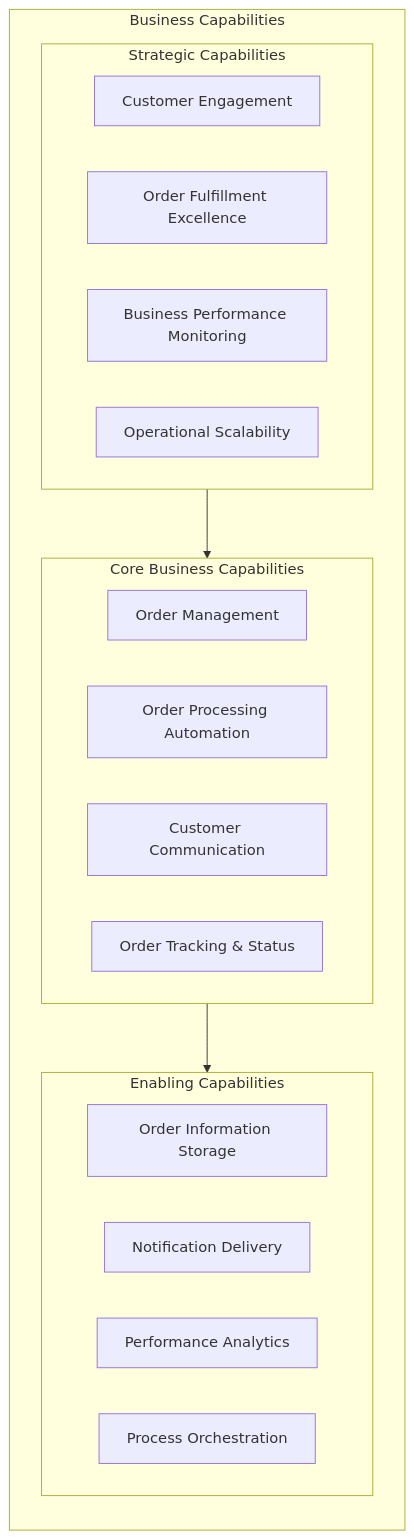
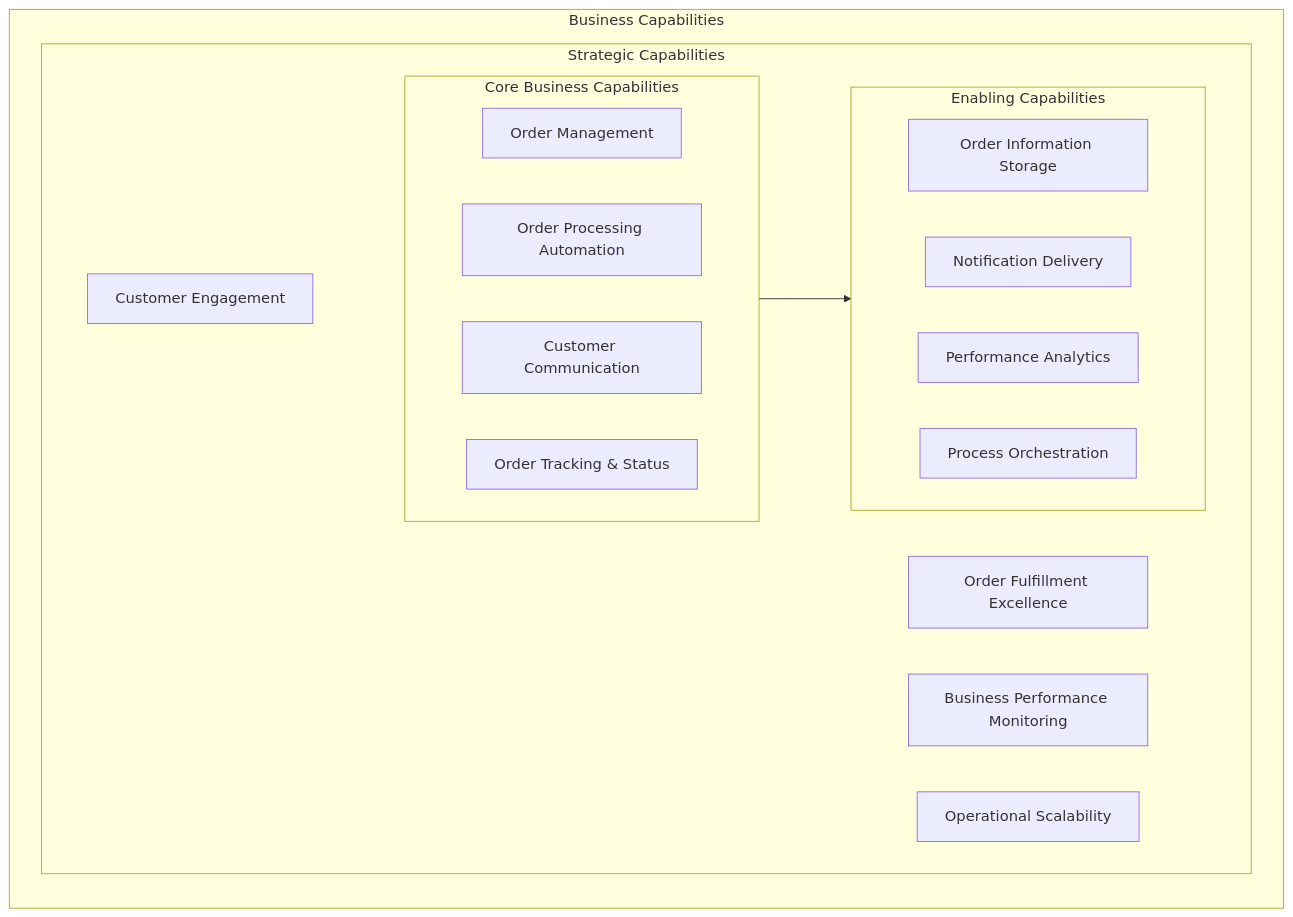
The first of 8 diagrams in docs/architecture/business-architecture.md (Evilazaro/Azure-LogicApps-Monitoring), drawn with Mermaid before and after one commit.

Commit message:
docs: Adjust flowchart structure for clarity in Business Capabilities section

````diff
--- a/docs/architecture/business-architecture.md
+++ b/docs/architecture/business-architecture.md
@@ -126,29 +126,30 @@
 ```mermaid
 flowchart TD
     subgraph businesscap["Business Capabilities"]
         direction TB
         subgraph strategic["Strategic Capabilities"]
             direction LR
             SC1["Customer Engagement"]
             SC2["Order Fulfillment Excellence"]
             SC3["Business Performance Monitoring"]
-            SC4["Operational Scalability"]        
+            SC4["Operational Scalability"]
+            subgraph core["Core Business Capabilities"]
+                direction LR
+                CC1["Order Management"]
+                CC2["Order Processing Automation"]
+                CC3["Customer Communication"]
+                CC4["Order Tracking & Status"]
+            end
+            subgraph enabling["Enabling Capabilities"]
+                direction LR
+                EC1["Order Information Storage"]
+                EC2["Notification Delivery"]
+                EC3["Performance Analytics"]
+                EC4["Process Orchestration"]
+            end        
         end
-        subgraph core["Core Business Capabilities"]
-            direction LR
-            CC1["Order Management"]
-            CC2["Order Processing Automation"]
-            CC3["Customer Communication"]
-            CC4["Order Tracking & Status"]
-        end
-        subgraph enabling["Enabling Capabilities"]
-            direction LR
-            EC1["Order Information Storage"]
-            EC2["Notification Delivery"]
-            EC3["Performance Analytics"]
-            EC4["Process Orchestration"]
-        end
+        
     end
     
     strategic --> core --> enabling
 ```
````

- - - -

PROBLEM REQUIREMENTS ::
Return the material above in exact form. Pictures stay out.

EXPECTED ANSWER ::
The first of 8 diagrams in docs/architecture/business-architecture.md (Evilazaro/Azure-LogicApps-Monitoring), drawn with Mermaid before and after one commit.

Commit message:
docs: Adjust flowchart structure for clarity in Business Capabilities section

````diff
--- a/docs/architecture/business-architecture.md
+++ b/docs/architecture/business-architecture.md
@@ -126,29 +126,30 @@
 ```mermaid
 flowchart TD
     subgraph businesscap["Business Capabilities"]
         direction TB
         subgraph strategic["Strategic Capabilities"]
             direction LR
             SC1["Customer Engagement"]
             SC2["Order Fulfillment Excellence"]
             SC3["Business Performance Monitoring"]
-            SC4["Operational Scalability"]        
+            SC4["Operational Scalability"]
+            subgraph core["Core Business Capabilities"]
+                direction LR
+                CC1["Order Management"]
+                CC2["Order Processing Automation"]
+                CC3["Customer Communication"]
+                CC4["Order Tracking & Status"]
+            end
+            subgraph enabling["Enabling Capabilities"]
+                direction LR
+                EC1["Order Information Storage"]
+                EC2["Notification Delivery"]
+                EC3["Performance Analytics"]
+                EC4["Process Orchestration"]
+            end        
         end
-        subgraph core["Core Business Capabilities"]
-            direction LR
-            CC1["Order Management"]
-            CC2["Order Processing Automation"]
-            CC3["Customer Communication"]
-            CC4["Order Tracking & Status"]
-        end
-        subgraph enabling["Enabling Capabilities"]
-            direction LR
-            EC1["Order Information Storage"]
-            EC2["Notification Delivery"]
-            EC3["Performance Analytics"]
-            EC4["Process Orchestration"]
-        end
+        
     end
     
     strategic --> core --> enabling
 ```
````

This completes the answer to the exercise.